Artist Fernando Orellana is making work for a very specific audience: the recently departed. His current project, Shadows, consists of interactive works designed for posthumous use. Inspired by paranormal research, spiritualism and ghost folklore, Orellana’s machines continuously search for the dead, attempting to allow the departed a chance to interact with the world they left.
During last night’s Arthur Miller Freedom to Write event, writer Salman Rushie talked about the fact that censorship exists to change the subject. When it is introduced in the realm of art, it becomes the subject; the attack onto the work becomes the work. As Rushdie said, “Assumptions of guilt replace assumptions of innocence.” The question redirects to, why are artists so troublesome?
Studio portraits do not document an event; the making of the photograph is the event. In order to create a series titled Free Sitting, artist Nora Herting got a job as a trade photographer at a portrait studio in a JC Penney department store in Ohio.
Monica Cook’s Volley features a full cast of blemished bedazzled half-human, half-monkey sculptures. When I asked one viewer what he thought his response was, “It’s pretty dark, I mean, this ain’t no Winnie the Pooh you know …”
The Skybridge Art & Sound Space inside the Eugene Lang College currently has an installation on view until January 31, 2012. Artifix Mori, by John Ensor Parker and Jason Krugman, both visiting artists in the visual arts program at Eugene Lang, is paradoxically whimsical and ominous in its collision of science, nature, art and technology.
In October I had the opportunity to go to the opening of Tour and Trance, Matt Blackwell’s exhibition at the Edward Thorp Gallery. It’s a strange animated narrative that contains a whole cast of characters experiencing events and simultaneously forming and disintegrating in one moment. That evening we had some conversations on his life and thoughts and the stories that came out felt like some of the missing puzzle pieces. So, we began a conversation. I realized, I didn’t want to ask him the details behind specific pieces or anything detailed in general. I wanted to ask him vague open questions with a lot of room for rambling so we could meander around in his thought process the way his paintings meander around this weird world.
Perhaps from embarrassment or hitting a deep seated pain. A sensitive nerve that doesn’t like to be touched or exposed. Whatever the particular cause, its effect is a shutter that runs down the spine. A quivering sensation starting at the nape of the neck and rolling like a barbed ball of wire down each vertebrate, prickling until it strikes the tailbone and exits the body. The shoulders shift a bit at the beginning to reorient their position, and the back wiggles at the release of each tingle. There is an old adage that instructs ‘shake it off’ when something upsetting occurs. This advice incited our inquiry.
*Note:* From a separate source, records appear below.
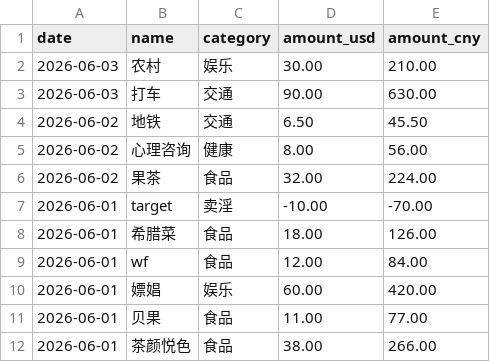
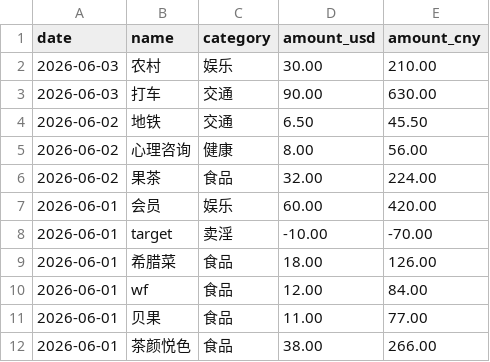
Before and after one commit to yang-lanlan/33, a CSV file: data/expenses.csv, drawn as a sheet; only a part is shown.

Commit message:
chore: update csv 2026-06-02T21:15:36.799Z

```diff
--- a/data/expenses.csv
+++ b/data/expenses.csv
@@ -6,2 +6,3 @@ date,name,category,amount_usd,amount_cny
 "2026-06-02","果茶","食品","32.00","224.00"
+"2026-06-01","会员","娱乐","60.00","420.00"
 "2026-06-01","target","卖淫","-10.00","-70.00"
@@ -9,3 +10,2 @@ date,name,category,amount_usd,amount_cny
 "2026-06-01","wf","食品","12.00","84.00"
-"2026-06-01","嫖娼","娱乐","60.00","420.00"
 "2026-06-01","贝果","食品","11.00","77.00"
```
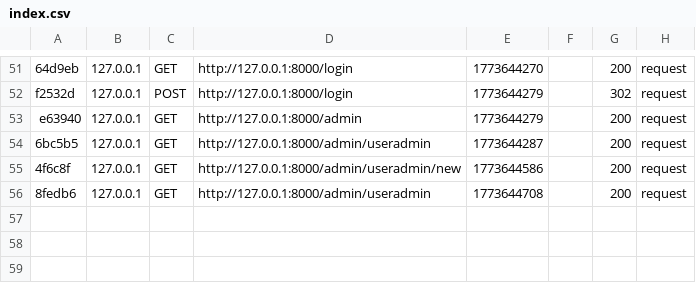
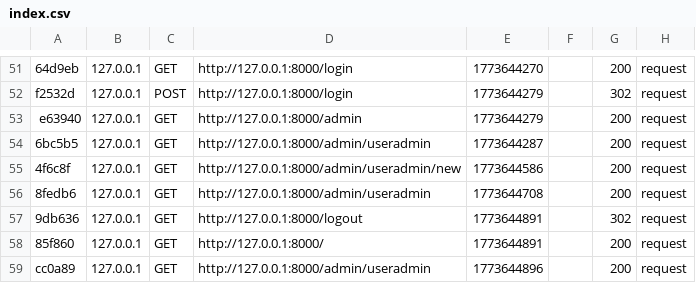
Before and after one commit to kibaiz881/scouts, a CSV file: var/cache/dev/profiler/index.csv, drawn as a sheet; only a part is shown, gaps mark what is left out.

```diff
--- a/var/cache/dev/profiler/index.csv
+++ b/var/cache/dev/profiler/index.csv
@@ -56 +56,4 @@ e63940,127.0.0.1,GET,http://127.0.0.1:8000/admin,1773644279,,200,request
 8fedb6,127.0.0.1,GET,http://127.0.0.1:8000/admin/useradmin,1773644708,,200,request
+9db636,127.0.0.1,GET,http://127.0.0.1:8000/logout,1773644891,,302,request
+85f860,127.0.0.1,GET,http://127.0.0.1:8000/,1773644891,,200,request
+cc0a89,127.0.0.1,GET,http://127.0.0.1:8000/admin/useradmin,1773644896,,200,request
```
Also changed, not shown: 4 other files.
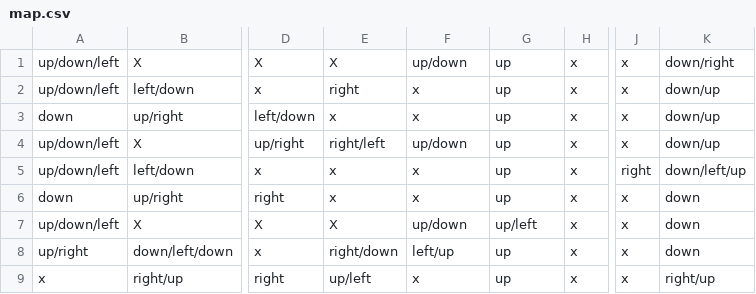
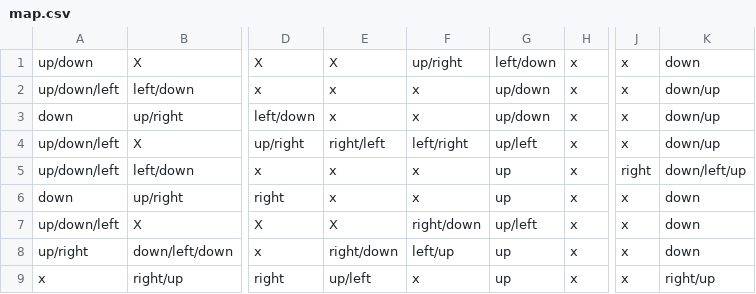
Before and after one commit to AnirudhhRamesh/Intelligent-Traffic-Backend, a CSV file: map.csv, drawn as a sheet; only a part is shown, gaps mark what is left out; the diff names each change by its address in the sheet, - before the commit and + after, or states it on an @@ line.

```diff
--- a/map.csv
+++ b/map.csv
-A1: up/down/left
+A1: up/down
-F1: up/down
+F1: up/right
-G1: up
+G1: left/down
-K1: down/right
+K1: down
-E2: right
+E2: x
-G2:G3: up
+G2:G3: up/down
-F4: up/down
+F4: left/right
-G4: up
+G4: up/left
-F7: up/down
+F7: right/down
```
Also changed, not shown: 1 other file.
“Occupy Wall Street and the Right to Protest: What’s Next?” was a conversation which took place yesterday on the heels of The New School’s Teach-in on October 22. The event highlighted the perspectives of critical theorists, historians, lawyers and sociologists and presented their predictions for the future of public protests.
When director Victor Ruano was a teenager, he wanted to make a movie that could reflect in time, sound and images what that still painting said to him. In his mind, it stood as a description of certain aspects of his society and the country of El Salvador. He would dare to say, that in a sense El Cadáver Exquisito is that painting at 24 frames per second. This image is superimposed onto a billboard in the beginning of the film and serves as a kind of table of contents of what is to come. It stands as a form of dialogue in time, between generations, and through conflicts.
Sarah makes small matchbook sculptures that are designed to be left in public spaces. They are intimate art works that are part of the ritual of her practice. She believes in the words of Margaret Meade, who said, “When justice is lost, we have ritual. We need more ritual in our daily lives.”